• [What you will do]
Search the listing for "elsewhere" and copy every line where it appears.

-*-*-

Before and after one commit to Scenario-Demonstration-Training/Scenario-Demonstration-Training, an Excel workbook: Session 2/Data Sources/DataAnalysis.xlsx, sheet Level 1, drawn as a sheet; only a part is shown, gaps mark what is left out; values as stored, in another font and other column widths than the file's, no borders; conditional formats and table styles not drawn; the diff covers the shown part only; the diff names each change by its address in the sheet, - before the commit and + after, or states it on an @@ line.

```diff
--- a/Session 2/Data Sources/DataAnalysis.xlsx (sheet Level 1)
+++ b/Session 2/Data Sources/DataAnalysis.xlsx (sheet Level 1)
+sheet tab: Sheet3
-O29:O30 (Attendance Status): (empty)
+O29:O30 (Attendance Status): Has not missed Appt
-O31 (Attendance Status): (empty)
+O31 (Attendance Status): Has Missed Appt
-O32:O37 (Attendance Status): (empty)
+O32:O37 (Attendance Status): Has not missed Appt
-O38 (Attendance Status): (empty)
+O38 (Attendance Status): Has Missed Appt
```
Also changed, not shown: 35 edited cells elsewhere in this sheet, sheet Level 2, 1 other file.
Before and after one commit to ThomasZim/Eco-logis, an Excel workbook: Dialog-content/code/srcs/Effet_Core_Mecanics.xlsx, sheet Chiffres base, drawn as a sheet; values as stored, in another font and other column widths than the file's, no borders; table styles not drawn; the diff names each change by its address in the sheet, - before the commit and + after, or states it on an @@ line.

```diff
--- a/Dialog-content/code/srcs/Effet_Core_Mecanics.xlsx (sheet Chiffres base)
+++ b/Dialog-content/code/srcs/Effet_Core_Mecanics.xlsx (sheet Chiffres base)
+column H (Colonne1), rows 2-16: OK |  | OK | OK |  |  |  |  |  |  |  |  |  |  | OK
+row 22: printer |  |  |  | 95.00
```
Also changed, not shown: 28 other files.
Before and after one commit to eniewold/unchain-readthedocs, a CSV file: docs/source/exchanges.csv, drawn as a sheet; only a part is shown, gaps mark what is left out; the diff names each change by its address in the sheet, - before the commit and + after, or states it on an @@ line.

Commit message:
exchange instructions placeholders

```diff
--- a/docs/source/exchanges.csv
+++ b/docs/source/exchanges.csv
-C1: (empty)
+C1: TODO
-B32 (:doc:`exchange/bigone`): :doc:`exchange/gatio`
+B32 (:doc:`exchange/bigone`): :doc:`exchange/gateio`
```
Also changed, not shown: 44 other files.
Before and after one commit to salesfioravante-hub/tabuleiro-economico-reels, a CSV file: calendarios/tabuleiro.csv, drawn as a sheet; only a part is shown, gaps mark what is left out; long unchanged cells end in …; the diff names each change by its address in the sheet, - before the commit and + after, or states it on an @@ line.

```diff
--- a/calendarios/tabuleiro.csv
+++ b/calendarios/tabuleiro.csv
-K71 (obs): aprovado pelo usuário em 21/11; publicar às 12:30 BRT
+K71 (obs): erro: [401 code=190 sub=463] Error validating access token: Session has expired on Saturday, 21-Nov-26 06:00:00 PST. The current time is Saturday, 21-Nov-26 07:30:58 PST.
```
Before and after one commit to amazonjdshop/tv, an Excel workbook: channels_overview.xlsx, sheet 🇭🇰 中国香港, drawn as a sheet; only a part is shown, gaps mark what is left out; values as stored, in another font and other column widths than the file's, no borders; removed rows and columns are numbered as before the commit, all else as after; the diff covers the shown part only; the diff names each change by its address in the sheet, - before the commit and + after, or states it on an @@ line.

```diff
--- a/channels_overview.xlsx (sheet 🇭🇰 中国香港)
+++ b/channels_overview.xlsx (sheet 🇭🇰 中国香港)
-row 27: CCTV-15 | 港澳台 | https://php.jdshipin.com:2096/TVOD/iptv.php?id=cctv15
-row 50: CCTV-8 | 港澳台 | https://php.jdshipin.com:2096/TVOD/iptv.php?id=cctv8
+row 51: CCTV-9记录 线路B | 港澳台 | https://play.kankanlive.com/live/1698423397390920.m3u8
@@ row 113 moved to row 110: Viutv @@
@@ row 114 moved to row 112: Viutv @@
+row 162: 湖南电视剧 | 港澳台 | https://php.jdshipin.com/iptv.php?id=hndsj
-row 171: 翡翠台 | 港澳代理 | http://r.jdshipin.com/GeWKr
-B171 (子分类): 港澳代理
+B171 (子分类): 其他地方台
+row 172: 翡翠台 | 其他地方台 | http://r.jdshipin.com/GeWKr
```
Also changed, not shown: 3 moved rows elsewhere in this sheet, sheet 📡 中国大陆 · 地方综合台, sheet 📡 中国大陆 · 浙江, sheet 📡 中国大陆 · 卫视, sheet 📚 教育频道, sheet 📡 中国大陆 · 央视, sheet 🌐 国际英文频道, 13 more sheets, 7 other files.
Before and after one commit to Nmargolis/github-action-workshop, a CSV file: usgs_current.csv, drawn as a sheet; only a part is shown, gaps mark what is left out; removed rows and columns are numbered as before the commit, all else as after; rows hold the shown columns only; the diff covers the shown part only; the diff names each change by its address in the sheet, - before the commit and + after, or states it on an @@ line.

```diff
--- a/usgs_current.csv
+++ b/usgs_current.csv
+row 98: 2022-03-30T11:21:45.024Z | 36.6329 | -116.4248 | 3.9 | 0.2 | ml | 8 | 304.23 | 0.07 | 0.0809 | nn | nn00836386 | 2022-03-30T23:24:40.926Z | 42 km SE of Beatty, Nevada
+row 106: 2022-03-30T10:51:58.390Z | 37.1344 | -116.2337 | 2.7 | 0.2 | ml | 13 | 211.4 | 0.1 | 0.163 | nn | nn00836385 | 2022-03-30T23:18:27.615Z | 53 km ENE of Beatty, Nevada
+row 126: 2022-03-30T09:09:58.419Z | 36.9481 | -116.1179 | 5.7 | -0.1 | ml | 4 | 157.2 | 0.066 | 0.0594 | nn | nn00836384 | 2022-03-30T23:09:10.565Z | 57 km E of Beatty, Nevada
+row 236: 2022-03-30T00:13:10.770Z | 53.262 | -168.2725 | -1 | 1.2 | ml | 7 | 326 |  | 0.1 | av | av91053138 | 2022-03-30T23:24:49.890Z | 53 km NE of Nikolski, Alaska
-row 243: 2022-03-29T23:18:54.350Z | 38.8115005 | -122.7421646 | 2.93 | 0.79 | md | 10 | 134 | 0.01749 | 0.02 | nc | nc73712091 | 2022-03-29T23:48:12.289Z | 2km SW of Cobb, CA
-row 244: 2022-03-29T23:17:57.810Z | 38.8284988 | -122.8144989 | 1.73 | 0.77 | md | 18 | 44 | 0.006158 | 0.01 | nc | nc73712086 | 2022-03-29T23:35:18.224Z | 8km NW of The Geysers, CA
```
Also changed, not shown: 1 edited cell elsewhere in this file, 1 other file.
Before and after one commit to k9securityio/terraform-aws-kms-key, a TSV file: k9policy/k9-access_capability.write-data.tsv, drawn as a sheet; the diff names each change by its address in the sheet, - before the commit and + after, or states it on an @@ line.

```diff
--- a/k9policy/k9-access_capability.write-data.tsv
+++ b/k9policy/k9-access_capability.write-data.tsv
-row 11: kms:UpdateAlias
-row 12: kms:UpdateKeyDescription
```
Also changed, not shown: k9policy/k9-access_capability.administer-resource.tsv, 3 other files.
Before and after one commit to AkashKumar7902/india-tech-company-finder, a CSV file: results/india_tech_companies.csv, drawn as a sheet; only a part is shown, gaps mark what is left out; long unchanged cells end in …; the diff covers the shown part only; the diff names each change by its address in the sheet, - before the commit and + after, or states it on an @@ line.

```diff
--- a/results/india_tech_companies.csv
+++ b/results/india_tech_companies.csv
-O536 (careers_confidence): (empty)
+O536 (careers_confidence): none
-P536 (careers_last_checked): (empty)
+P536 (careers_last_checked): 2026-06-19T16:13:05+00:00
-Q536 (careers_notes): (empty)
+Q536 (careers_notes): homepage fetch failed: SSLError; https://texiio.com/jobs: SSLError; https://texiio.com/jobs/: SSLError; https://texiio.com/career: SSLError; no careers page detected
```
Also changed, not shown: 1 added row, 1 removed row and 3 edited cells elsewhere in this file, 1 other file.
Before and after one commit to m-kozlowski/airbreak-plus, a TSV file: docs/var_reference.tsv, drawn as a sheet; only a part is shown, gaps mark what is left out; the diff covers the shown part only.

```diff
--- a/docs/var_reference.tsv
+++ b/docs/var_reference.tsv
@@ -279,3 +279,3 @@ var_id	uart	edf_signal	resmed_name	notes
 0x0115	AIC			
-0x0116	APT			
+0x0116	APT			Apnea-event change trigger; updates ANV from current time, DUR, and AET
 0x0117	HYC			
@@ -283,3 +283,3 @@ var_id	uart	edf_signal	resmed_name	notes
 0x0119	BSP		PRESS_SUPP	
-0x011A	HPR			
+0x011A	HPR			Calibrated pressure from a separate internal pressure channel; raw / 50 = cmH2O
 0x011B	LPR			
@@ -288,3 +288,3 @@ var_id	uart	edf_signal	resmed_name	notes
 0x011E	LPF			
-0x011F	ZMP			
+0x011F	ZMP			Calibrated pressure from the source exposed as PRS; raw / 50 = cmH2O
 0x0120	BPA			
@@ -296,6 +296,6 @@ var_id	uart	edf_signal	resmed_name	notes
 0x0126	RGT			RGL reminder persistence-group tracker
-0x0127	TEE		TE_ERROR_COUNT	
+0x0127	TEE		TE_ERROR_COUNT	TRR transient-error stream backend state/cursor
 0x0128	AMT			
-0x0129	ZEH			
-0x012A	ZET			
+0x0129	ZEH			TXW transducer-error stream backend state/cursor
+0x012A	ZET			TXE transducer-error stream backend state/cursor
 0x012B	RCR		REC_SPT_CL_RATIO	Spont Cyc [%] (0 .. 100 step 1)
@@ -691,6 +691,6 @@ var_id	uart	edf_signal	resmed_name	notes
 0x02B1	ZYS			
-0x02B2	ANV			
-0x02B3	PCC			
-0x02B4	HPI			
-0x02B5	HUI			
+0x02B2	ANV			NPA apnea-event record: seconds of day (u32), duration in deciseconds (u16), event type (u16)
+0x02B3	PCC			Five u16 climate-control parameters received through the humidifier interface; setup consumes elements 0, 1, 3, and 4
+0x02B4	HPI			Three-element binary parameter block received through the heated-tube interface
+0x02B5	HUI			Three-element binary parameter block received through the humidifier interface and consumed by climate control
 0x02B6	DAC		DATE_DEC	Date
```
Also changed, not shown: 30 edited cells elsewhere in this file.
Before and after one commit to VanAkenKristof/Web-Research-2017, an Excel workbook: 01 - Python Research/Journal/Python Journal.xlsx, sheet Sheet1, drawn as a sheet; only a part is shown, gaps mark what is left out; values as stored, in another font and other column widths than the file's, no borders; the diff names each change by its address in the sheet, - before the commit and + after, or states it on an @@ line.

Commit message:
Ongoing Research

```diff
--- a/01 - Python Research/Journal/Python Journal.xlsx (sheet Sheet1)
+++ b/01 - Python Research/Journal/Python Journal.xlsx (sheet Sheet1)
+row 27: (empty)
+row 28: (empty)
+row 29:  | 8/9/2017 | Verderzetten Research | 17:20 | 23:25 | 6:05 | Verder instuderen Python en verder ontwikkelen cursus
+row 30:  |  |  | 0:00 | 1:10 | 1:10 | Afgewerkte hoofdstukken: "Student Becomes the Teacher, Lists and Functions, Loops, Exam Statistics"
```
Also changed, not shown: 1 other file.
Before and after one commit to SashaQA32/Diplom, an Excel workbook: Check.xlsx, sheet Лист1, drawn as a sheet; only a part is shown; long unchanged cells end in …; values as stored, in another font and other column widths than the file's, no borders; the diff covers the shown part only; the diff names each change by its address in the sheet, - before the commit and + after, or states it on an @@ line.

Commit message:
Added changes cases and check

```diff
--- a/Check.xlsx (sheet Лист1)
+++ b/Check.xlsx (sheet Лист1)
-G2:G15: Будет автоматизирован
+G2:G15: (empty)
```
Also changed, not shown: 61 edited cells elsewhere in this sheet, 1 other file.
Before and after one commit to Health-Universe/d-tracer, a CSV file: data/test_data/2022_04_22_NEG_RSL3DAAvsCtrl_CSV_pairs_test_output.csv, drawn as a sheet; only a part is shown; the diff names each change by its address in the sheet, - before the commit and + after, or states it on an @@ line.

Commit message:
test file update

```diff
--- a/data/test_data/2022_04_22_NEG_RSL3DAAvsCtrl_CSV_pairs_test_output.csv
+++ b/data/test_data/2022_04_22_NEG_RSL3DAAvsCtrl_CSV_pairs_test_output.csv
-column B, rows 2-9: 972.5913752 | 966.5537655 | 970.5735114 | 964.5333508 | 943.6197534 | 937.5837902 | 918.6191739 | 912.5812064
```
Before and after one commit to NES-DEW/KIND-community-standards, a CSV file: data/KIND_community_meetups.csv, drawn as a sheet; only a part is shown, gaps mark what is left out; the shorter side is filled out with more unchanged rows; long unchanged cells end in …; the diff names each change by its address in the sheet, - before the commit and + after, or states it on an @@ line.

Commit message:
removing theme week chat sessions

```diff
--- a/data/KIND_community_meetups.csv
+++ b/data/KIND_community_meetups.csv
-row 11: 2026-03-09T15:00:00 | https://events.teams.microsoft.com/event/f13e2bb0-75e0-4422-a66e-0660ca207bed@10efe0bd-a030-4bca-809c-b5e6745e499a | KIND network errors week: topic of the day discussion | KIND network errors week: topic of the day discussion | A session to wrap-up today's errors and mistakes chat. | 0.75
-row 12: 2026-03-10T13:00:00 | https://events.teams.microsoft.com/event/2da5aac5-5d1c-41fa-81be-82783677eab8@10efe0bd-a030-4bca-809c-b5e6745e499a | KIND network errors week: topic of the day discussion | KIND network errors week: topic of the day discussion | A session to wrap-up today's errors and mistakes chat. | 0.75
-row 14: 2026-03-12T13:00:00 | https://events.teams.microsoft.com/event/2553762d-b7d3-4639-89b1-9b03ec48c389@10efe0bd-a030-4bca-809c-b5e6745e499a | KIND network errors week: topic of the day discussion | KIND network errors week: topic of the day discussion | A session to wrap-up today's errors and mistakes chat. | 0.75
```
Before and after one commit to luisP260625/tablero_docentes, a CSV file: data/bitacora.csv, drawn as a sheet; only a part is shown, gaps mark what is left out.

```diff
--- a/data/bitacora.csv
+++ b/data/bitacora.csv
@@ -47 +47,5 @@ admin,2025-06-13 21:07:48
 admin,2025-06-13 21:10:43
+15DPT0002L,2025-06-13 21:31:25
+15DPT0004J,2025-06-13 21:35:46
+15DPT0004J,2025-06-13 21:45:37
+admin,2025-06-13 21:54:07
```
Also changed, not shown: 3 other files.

-*-*-

• [Task solution]
Also changed, not shown: 35 edited cells elsewhere in this sheet, sheet Level 2, 1 other file.
Also changed, not shown: 3 moved rows elsewhere in this sheet, sheet 📡 中国大陆 · 地方综合台, sheet 📡 中国大陆 · 浙江, sheet 📡 中国大陆 · 卫视, sheet 📚 教育频道, sheet 📡 中国大陆 · 央视, sheet 🌐 国际英文频道, 13 more sheets, 7 other files.
Also changed, not shown: 1 edited cell elsewhere in this file, 1 other file.
Also changed, not shown: 1 added row, 1 removed row and 3 edited cells elsewhere in this file, 1 other file.
Also changed, not shown: 30 edited cells elsewhere in this file.
Also changed, not shown: 61 edited cells elsewhere in this sheet, 1 other file.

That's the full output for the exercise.